One stance taken by right-wingers is that artists such as Robert Mapplethorpe, Andres Serrano and Karen Finley, to name a few, are simply “filth artists” and that taxpayers’ money should not be used to subsidize such “obscene” work. Under the 1973 Miller vs. California decision, any work that has “substantial literary, artistic, political or scientific value” is not obscene. Now, granted, there is a lot of bad art, but almost none of it is “wicked” or catering to the “prurient” attitude, or even outside the Supreme Court’s definition of obscenity.
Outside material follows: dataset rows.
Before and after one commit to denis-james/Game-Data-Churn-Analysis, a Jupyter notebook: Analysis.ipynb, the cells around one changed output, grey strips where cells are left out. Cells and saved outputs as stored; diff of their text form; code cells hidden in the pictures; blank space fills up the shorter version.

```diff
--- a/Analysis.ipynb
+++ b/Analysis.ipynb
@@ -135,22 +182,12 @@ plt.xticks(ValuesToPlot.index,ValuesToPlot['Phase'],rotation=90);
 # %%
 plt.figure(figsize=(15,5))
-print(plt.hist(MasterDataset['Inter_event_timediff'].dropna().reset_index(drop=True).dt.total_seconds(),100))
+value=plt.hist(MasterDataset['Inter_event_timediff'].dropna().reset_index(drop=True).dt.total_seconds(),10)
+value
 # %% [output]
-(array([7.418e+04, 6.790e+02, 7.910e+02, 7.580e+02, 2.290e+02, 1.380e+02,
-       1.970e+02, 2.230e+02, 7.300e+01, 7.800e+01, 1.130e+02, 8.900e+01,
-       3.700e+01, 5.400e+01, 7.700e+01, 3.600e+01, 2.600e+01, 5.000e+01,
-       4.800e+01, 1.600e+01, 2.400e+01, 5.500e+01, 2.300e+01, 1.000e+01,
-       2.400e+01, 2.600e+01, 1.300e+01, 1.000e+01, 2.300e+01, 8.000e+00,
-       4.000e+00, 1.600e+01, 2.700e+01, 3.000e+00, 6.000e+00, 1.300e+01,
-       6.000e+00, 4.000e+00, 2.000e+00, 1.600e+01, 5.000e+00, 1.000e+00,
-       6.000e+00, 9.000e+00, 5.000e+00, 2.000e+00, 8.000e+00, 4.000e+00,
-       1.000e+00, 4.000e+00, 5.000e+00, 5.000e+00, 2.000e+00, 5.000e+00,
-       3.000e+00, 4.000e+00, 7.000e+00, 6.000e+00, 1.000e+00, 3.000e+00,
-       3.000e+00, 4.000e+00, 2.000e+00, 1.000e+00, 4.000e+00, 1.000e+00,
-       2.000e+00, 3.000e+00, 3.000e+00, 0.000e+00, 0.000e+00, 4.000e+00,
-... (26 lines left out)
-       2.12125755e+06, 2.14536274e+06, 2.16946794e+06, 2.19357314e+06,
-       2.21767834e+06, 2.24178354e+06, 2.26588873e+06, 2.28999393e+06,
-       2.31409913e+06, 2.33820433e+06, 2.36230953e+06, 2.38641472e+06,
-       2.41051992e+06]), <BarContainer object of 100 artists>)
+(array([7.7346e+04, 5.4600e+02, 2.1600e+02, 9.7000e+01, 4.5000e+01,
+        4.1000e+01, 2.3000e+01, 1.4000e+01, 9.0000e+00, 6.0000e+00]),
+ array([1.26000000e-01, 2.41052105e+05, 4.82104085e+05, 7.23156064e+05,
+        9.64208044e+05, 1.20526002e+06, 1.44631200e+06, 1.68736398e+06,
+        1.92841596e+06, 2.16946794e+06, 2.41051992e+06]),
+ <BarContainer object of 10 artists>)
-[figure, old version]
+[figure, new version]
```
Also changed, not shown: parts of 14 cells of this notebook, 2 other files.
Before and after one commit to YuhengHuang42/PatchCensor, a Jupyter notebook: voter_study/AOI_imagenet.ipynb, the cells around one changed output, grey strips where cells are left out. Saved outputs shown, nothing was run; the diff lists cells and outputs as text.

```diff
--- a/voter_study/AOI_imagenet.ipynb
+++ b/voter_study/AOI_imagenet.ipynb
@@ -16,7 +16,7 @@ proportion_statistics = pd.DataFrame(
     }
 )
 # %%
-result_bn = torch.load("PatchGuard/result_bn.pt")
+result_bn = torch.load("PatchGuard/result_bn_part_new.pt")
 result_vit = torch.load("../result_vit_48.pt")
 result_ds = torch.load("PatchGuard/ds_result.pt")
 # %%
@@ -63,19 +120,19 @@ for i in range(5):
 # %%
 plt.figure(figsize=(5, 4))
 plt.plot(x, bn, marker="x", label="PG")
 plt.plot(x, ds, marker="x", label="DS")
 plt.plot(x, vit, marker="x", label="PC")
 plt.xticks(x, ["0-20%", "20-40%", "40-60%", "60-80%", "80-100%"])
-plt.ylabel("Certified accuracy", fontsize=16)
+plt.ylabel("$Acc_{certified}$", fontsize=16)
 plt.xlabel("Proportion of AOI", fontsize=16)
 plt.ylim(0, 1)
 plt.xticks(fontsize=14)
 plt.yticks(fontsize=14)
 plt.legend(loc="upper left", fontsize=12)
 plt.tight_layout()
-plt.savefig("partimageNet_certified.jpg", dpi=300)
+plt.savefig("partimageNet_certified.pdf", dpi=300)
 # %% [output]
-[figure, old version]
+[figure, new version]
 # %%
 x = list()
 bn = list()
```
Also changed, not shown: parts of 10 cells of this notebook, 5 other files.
The problem is intolerance—we don’t know how to deal with it either.

Jesse Helms, for example, Capitol Hill’s cultural warrior, often tells reporters that in order to get an interview with him, they must show Mapplethorpe’s homoerotic photos with the interview. When television stations refuse to air the photos, Helm’s point is made. “If showing Mapplethorpe’s work on television could cost a broadcaster his license, why should the NEA get a free ride?” But do any of us turn on the television to see an art exhibit?

In a Newsweek poll, 75% of adults said that they should have the right to determine what they see and hear—only 21% said they would like to see laws to prohibit material that may be offensive to some segments of the community. And when asked if federal officials should exercise more control to ensure that the work of art produced does not offend the public, or, if these judgements should be left to independent panels of established art experts in each field 63% said the experts should judge, while 30% desired more official control.

John Frohnmayer, the NEA’s chairman, points out that the agency has distributed 85,000 grants and dealt with more than 1 million images in the visual arts. Fewer than 20 grants have been controversial.

“Controversial” does not mean “inappropriate” or “out-of-bounds” of federal funding. I’m pointing out that art, like everything else, can and is being used as a political mule for the re-elections.

But it doesn’t stop here folks!

Reverend Donald Wildmon, and his American Family Association (you know, those people who couldn’t deal with someone else interpreting Jesus in The Last Temptation of Christ) along with others like the Traditional Values Coalition of California and Phyllis Schafly’s Eagle Forum, are out to do everything, from dismembering the NEA, restricting the content of television, censoring movies and books.

Jesse Helms, Donald Wildmon, and all the other right-wing purists think they are going to rebuild the fabric of American life. Yeah…right. What is really happening is that the place of art in our society is becoming situational. If it’s not an election year and certain politicians haven’t fucked anything else up, art is fine. But if they look and are losing votes, why not take a heroic stance on “obscenity,” churn a few votes, and come out smelling like a rose.

Members of the NEA are not there to “police” art, nor will they remain. Some grantees of the NEA are already refusing grants from the agency because it is being turned into a conservative bitch-board used for political head-banging and a way to get around court decisions.

By current definition, the works of most artists such as Serrano, Mapplethorpe and Finley are not obscene. But a handful of people still find it disgusting. So, what are we to do? Draft yet another definition of “obscenity” and use that while right-wing politicians turn the NEA into a “one-way-or no way” institution?

Check out these other articles from 1990:
SLUG June Feature Band: Bad Yodelers
The Mission UK Review/Interview